green wood, and passed the sturgeons, and shrank into himself and
came through the gates into the hall, where Sadko still played on his
dulcimer and sang.
"You have played well and given me pleasure," says the Tzar of the
Sea. "I have thirty daughters, and you shall choose one and marry her,
and be a Prince of the Sea."
 "Better than all maidens I love my little river," says Sadko; and the
Tzar of the Sea laughed and threw his head back, with his blue hair
floating all over the hall.
And then there came in the thirty daughters of the Tzar of the Sea.
Beautiful they were, lovely, and graceful; but twenty-nine of them
passed by, and Sadko fingered his dulcimer and thought of his little
There came in the thirtieth, and Sadko cried out aloud. "Here is the
only maiden in the world as pretty as my little river!" says he. And
she looked at him with eyes that shone like stars reflected in the
river. Her hair was dark, like the river at night. She laughed, and
her voice was like the flowing of the river.
"And what is the name of your little river?" says the Tzar.
"It is the little river Volkhov that flows by Novgorod," says Sadko;
"but your daughter is as fair as the little river, and I would gladly
marry her if she will have me."
"It is a strange thing," says the Tzar, "but Volkhov is the name of my
He put Sadko's hand in the hand of his youngest daughter, and they
kissed each other. And as they kissed, Sadko saw a necklace round her
 and knew it for one he had thrown into the river as a present
for his sweetheart.
She smiled, and "Come!" says she, and took him away to a palace of her
own, and showed him a coffer; and in that coffer were bracelets and
rings and earrings—all the gifts that he had thrown into the river.
And Sadko laughed for joy, and kissed the youngest daughter of the
Tzar of the Sea, and she kissed him back.
"O my little river!" says he; "there is no girl in all the world but
thou as pretty as my little river."
Well, they were married, and the Tzar of the Sea laughed at the
wedding feast till the palace shook and the fish swam off in all
And after the feast Sadko and his bride went off together to her
palace. And before they slept she kissed him very tenderly, and she
"O Sadko, you will not forget me? You will play to me sometimes, and
"I shall never lose sight of you, my pretty one," says he; "and as for
music, I will sing and play all the day long."
"That's as may be," says she, and they fell asleep.
And in the middle of the night Sadko happened
 to turn in bed, and he
touched the Princess with his left foot, and she was cold, cold, cold
as ice in January. And with that touch of cold he woke, and he was
lying under the walls of Novgorod, with his dulcimer in his hand, and
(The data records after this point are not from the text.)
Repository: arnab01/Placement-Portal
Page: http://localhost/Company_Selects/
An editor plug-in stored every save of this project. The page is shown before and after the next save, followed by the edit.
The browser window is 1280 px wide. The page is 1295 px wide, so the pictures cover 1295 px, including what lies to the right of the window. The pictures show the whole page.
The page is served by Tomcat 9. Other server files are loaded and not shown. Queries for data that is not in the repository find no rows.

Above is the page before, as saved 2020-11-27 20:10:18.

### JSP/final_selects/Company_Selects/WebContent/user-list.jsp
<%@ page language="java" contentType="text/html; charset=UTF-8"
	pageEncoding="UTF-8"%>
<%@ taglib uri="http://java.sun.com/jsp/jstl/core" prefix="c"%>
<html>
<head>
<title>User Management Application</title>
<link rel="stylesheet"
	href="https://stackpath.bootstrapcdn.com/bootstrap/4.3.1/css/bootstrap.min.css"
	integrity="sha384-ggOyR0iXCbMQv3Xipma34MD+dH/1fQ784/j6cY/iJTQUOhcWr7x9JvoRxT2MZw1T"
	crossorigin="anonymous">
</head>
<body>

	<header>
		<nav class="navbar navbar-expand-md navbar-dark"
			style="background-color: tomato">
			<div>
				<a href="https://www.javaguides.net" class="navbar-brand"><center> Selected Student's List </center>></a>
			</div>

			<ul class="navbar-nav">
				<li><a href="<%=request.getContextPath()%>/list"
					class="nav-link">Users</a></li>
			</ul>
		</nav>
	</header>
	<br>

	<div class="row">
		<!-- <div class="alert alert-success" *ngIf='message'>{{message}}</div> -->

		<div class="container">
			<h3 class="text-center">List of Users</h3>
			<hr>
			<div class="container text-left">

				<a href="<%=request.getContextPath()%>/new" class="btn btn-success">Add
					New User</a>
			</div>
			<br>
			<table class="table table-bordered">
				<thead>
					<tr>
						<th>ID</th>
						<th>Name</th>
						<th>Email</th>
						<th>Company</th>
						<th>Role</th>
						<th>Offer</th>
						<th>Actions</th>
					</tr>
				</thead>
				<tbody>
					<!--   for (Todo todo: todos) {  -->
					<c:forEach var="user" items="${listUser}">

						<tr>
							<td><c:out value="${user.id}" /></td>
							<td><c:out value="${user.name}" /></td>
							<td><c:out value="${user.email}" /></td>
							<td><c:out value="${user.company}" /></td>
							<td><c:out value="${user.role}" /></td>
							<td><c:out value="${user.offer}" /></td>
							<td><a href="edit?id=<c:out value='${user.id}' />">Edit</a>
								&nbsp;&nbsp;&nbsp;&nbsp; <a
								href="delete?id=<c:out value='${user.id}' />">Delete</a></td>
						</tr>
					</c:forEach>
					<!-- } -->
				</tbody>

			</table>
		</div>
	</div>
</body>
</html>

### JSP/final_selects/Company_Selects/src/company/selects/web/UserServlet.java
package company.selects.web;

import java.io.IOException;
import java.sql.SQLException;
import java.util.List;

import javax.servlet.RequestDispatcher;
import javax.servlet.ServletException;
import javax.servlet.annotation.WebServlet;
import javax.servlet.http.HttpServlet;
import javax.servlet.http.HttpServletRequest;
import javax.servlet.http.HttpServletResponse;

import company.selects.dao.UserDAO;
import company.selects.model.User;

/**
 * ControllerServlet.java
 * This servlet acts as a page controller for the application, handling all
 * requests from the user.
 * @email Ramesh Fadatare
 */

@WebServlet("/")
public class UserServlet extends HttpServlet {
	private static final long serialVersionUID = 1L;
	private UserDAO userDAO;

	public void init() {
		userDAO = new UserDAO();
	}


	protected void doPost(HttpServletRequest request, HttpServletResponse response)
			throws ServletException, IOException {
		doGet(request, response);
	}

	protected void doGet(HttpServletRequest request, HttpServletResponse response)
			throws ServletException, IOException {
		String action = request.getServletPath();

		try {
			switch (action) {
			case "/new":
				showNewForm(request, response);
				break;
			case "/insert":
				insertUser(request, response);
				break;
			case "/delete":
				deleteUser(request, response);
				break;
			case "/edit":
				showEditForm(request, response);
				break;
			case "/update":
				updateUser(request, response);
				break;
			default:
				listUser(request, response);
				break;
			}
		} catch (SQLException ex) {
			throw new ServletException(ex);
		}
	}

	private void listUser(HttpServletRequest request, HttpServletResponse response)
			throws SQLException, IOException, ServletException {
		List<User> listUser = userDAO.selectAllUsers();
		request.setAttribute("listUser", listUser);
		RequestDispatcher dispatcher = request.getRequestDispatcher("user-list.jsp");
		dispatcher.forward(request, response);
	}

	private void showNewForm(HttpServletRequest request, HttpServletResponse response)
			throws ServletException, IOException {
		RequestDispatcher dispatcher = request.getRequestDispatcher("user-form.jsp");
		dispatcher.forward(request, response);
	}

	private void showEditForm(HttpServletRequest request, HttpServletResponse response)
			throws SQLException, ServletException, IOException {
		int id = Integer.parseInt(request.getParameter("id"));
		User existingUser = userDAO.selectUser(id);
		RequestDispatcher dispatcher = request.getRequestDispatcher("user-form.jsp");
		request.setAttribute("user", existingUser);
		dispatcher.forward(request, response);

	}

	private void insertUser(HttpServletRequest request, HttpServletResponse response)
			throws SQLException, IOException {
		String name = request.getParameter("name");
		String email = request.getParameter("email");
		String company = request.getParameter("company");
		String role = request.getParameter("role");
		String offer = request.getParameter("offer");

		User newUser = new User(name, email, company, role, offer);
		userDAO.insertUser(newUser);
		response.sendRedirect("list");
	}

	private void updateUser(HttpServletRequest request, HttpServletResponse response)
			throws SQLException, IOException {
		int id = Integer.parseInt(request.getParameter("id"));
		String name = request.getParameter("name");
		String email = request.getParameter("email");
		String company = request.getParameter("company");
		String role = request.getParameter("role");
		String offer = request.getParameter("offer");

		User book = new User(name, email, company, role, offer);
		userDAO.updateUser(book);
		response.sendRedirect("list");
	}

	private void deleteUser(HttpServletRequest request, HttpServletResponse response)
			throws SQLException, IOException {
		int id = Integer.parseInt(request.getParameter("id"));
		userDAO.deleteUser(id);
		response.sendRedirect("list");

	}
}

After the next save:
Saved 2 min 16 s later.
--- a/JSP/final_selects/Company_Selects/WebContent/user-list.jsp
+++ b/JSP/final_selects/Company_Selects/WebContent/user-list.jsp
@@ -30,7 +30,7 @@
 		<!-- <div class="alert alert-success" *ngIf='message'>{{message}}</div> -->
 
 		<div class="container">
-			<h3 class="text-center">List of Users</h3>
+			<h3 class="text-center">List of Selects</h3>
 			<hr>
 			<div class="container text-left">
one of his feet was in the little river Volkhov, and the moon was
"O grandfather! And what happened to him after that?" asked Maroosia.
"There are many tales," said old Peter. "Some say he went into the
town, and lived on alone until he died. But I think with those who say
that he took his dulcimer and swam out into the middle of the river,
and sank under water again, looking for his little Princess. They say
he found her, and lives still in the green palaces of the bottom of
the sea; and when there is a big storm, you may know that Sadko is
playing on his dulcimer and singing, and that the Tzar of the Sea is
dancing his tremendous dance down there, on the bottom, under the
"Yes, I expect that's what happened," said Ivan. "He'd have found it
very dull in Novgorod, even though it is a big town."